Though the board did not change their decision at the meeting, the board has now reversed course and The Prom will go on at Hampshire High School this spring.
Superintendent Susan Harkin met with students on Thursday to deliver the news. She offered a statement on the district’s website following the meeting–her second with students in a week.
“The most important factor in granting approval for the musical was the development of a comprehensive safety plan. Hampshire High School, with support from District 300, law enforcement, and the village of Hampshire, has developed a plan that provides the necessary protections for “The Prom” to be performed within a safe and supportive environment,” it reads, adding “This plan extends beyond the scheduled performance dates. It spans from today, the date of the announcement, and continues after the final show to effectively address any post-performance issues. The plan offers safeguards addressing a wide range of potential issues, including, but not limited to, potential harassment, bullying, and violence targeting LGBTQ+ students, performers, staff, and community members.”
The safety plan was a crucial part of the decision, and it’s one that district officials have had the opportunity–indeed, the necessity–to develop. The press release even states there are already school-level and district-level safety plans but “this production required an additional level of security due to a national rise in bullying, threats, and violence directed toward the LGBTQ+ community.” It is noteworthy that the district “cites” ABC News here about the rise of violence toward the LGBTQ+ community when there have been dozens of examples within the local area.

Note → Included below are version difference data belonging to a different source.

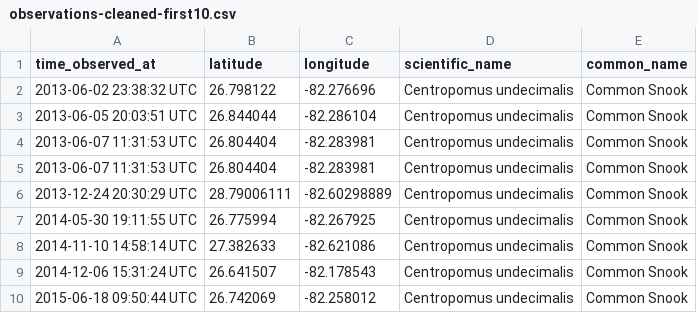
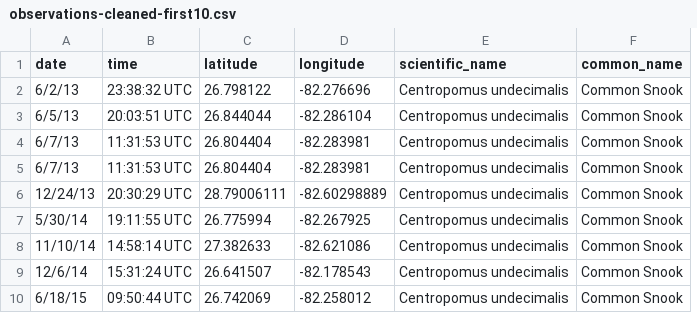
Before and after one commit to Quattro-Ballyhoo/Quattro_Ballyhoo, a CSV file: observations-cleaned-first10.csv, drawn as a sheet; removed rows and columns are numbered as before the commit, all else as after; the diff names each change by its address in the sheet, - before the commit and + after, or states it on an @@ line.

```diff
--- a/observations-cleaned-first10.csv
+++ b/observations-cleaned-first10.csv
-column A (time_observed_at), rows 2-10: 2013-06-02 23:38:32 UTC | 2013-06-05 20:03:51 UTC | 2013-06-07 11:31:53 UTC | 2013-06-07 11:31:53 UTC | 2013-12-24 20:30:29 UTC | 2014-05-30 19:11:55 UTC | 2014-11-10 14:58:14 UTC | 2014-12-06 15:31:24 UTC | 2015-06-18 09:50:44 UTC
+column A (date), rows 2-10: 6/2/13 | 6/5/13 | 6/7/13 | 6/7/13 | 12/24/13 | 5/30/14 | 11/10/14 | 12/6/14 | 6/18/15
+column B (time), rows 2-10: 23:38:32 UTC | 20:03:51 UTC | 11:31:53 UTC | 11:31:53 UTC | 20:30:29 UTC | 19:11:55 UTC | 14:58:14 UTC | 15:31:24 UTC | 09:50:44 UTC
```
Also changed, not shown: 2 other files.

Indeed, administration made it sound as though they themselves have a wealth of examples.
District administration’s initial cancelation of The Prom highlights the continued censorship of creativity that has been on a steep rise since mid-2021. Although it is a victory for students, staff, and the communities of Hampshire High School that the decision has been reversed, it should never have happened in the first place.
“This is probably one of the best civics lessons I’ve ever had,” Henry Hanson, a Hampshire High School senior told the Daily Herald. “The power that you have with your voice is really strong, and I got to see that first hand.”
Dates and times of The Prom have not yet been announced, but it is likely that the show will not only sell out, but it may even encourage more performances than initially planned.